Since the call for evidence was launched in June, there have been more than 200 submissions and several workshop sessions.
Workshops have been attended by members of Sir Terry’s advisory panel and 192 individuals from built environment professions including education, planning, sustainability, architecture, landscape, urban design and policy making.
Workshops focused on specific themes including design quality and the role of government; the economic benefits of built environment design; cultural heritage and education, outreach & skills. Sessions were also organised around architectural policy, developers, sustainability, and landscape and urban design.
In an update issue by the architect yesterday, he said that some of the key themes that emerged were:
- placemaking, sustainability and holistic thinking should be central to any built environment policy;
- improving the everyday and making the ordinary better should be a focus;
- the right policies and the right people are key;
- greater accessibility in the professional education is needed;

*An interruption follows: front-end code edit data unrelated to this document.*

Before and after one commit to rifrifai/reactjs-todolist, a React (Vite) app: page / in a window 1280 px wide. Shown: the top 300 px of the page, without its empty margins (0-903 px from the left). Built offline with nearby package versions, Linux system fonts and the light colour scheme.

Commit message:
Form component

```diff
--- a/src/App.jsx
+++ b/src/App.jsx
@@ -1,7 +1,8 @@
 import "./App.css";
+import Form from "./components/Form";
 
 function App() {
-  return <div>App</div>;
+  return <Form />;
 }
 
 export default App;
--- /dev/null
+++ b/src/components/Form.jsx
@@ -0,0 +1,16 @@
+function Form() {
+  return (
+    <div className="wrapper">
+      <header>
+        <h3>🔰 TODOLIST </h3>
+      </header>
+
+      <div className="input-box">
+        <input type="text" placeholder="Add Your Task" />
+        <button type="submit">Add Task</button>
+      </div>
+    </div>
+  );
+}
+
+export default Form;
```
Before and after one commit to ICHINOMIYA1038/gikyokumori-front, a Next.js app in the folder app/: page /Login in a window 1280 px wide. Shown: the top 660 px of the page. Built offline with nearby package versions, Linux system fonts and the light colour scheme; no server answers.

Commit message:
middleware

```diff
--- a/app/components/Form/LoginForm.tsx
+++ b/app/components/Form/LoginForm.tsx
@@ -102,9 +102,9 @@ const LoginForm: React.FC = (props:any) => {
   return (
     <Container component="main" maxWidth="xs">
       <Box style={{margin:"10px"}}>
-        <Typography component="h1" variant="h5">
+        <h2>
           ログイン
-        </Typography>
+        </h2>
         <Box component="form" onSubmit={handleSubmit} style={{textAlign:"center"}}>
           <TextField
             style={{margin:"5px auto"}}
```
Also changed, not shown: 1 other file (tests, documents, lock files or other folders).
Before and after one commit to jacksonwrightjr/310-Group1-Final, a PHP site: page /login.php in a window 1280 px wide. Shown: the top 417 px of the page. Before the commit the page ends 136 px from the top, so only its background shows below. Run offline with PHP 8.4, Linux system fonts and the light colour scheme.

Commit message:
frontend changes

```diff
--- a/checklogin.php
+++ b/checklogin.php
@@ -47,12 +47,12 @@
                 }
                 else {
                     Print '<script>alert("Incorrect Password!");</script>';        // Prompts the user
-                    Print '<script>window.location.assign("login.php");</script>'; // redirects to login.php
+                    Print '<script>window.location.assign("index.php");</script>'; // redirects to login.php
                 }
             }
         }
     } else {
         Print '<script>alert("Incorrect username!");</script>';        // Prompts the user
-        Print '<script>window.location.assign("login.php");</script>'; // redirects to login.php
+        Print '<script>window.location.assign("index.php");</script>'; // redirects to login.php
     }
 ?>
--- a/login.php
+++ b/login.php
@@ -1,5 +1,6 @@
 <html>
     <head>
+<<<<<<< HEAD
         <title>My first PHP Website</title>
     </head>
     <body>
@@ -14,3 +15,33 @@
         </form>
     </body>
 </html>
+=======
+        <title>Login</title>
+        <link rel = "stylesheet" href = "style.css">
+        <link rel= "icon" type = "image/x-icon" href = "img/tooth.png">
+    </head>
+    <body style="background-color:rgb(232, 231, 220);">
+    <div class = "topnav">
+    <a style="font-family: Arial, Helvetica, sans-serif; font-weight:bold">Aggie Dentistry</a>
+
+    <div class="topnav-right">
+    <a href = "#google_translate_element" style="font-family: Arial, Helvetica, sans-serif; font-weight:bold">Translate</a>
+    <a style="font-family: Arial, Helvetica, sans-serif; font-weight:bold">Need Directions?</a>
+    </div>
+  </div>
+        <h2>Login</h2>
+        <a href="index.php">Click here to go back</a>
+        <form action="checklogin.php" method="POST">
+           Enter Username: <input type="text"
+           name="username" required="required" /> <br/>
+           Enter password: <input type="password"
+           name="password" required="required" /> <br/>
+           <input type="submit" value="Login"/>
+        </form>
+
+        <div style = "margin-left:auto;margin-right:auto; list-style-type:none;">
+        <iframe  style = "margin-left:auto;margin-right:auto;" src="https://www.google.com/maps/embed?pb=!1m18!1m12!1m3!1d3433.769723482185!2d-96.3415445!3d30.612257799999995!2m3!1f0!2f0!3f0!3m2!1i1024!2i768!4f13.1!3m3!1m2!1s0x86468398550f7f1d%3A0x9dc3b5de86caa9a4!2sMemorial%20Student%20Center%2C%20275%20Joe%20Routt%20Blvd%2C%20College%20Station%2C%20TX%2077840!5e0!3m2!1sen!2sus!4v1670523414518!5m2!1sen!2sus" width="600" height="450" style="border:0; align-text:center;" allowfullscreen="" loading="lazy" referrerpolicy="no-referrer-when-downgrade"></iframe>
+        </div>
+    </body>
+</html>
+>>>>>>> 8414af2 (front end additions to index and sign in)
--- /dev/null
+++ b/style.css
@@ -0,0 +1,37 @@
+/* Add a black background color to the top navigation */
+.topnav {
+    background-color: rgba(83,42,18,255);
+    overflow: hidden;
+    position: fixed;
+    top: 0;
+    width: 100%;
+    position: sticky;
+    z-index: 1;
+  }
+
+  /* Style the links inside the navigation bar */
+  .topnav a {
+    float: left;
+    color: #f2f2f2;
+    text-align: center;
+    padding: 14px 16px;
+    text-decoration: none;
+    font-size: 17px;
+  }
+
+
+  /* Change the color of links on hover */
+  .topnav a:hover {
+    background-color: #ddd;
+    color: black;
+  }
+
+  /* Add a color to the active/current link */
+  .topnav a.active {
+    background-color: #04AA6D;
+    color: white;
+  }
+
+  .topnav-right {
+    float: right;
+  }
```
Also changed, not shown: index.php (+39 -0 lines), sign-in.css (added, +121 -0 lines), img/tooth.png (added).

- good work is being done through place-based learning at primary and secondary schools and with adults and communities through architecture centres;
- linking up and making the best use of existing bodies and institutions would prevent good work being lost;
- it would be good to break down silos in government, industry and education.
Sir Terry said: "The level of engagement, knowledge and experience shared during the consultation phase has been humbling. The workshops and call for evidence proved highly productive and we have a wealth of creative and pro-active ideas that we are now assessing and researching to make a very clear case to government and others. I am extremely grateful to those individuals and organisations who have made a contribution and their views will undoubtedly improve the outcome of the review.
“I will now spend the coming months meeting with the advisory panel and others, drafting and refining the review into something that will make a real difference and hopefully have an impact in Whitehall and beyond."
Future sessions include a round table for civil servants. Sir Terry’s team is also linking up with other reviews including the Taylor Review, Construction 2025 and the Housing Standards Review. Meetings have already taken place with other parliamentary and local government organisations including Labour’s shadow culture minister, the Local Government Association and the All Party Parliamentary Group for the Built Environment.
The full panel will meet again in October to discuss the findings and help shape the report, its dissemination and legacy.
Sir Terry is aiming to submit the report to the Department of Culture, Media & Sport at the end of the year and it is expected to be published in early 2014.